**TASK TO CARRY OUT:** Give back each line of the listing below that contains the string "class".
::: EXTRACTED ENTRIES
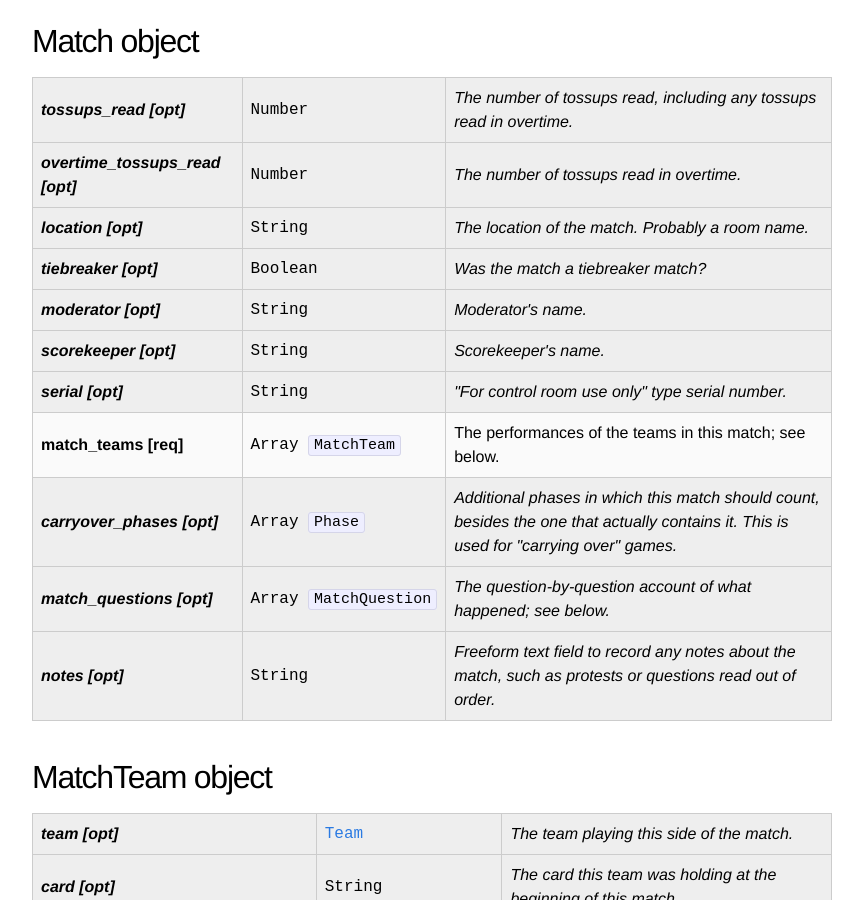
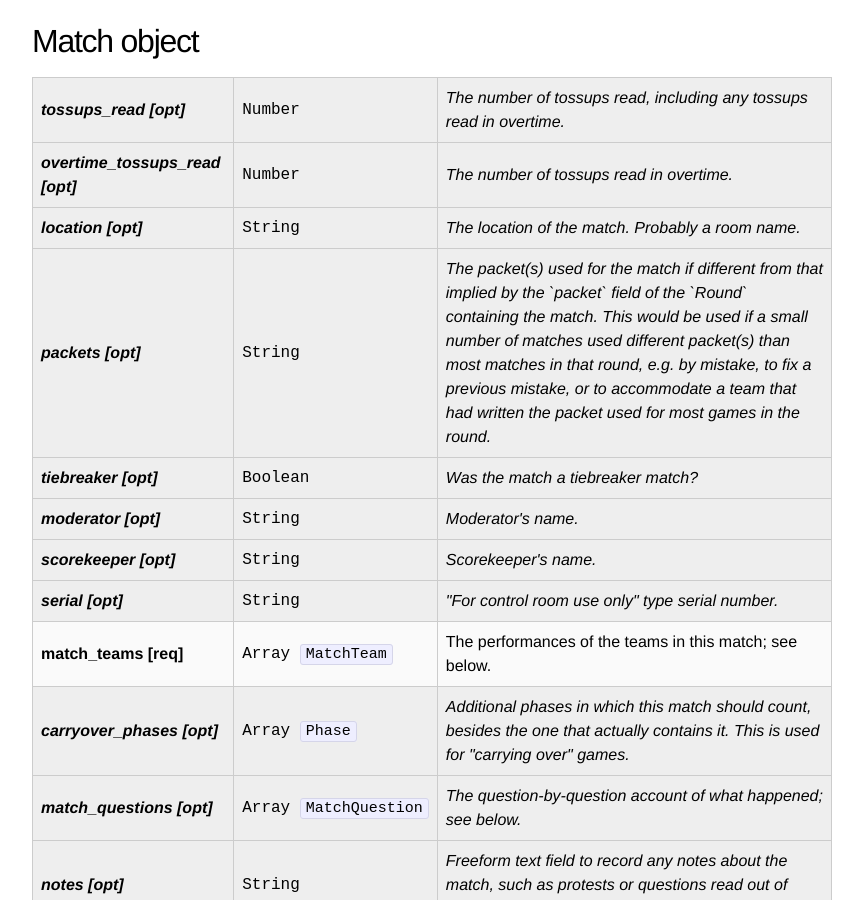
Before and after one commit to quizbowl/schema, a Jekyll site: the page built from match.md, in a window 1280 px wide and 900 px high, scrolled down 335 px. Shown: the whole window, without its empty margins (208-1071 px from the left). Built offline with Jekyll 4.4.1, drawn with Linux system fonts in a browser that asks for light colours.

Commit message:
Add Match.packets; fixes #66

```diff
--- a/match.md
+++ b/match.md
@@ -23,6 +23,11 @@ If a `Match` includes `Lineup` objects on its `MatchTeam` objects and includes `
     <th>location</th>
     <td class="type">String</td>
     <td>The location of the match. Probably a room name.</td>
+  </tr>
+  <tr class="optional">
+    <th>packets</th>
+    <td class="type">String</td>
+    <td>The packet(s) used for the match <em>if</em> different from that implied by the `packet` field of the `Round` containing the match. This would be used if a small number of matches used different packet(s) than most matches in that round, e.g. by mistake, to fix a previous mistake, or to accommodate a team that had written the packet used for most games in the round.</td>
   </tr>
   <tr class="optional">
     <th>tiebreaker</th>
```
::::::
**SOLVED PROBLEM:**
     <td class="type">String</td>
+  <tr class="optional">
+    <td class="type">String</td>
   <tr class="optional">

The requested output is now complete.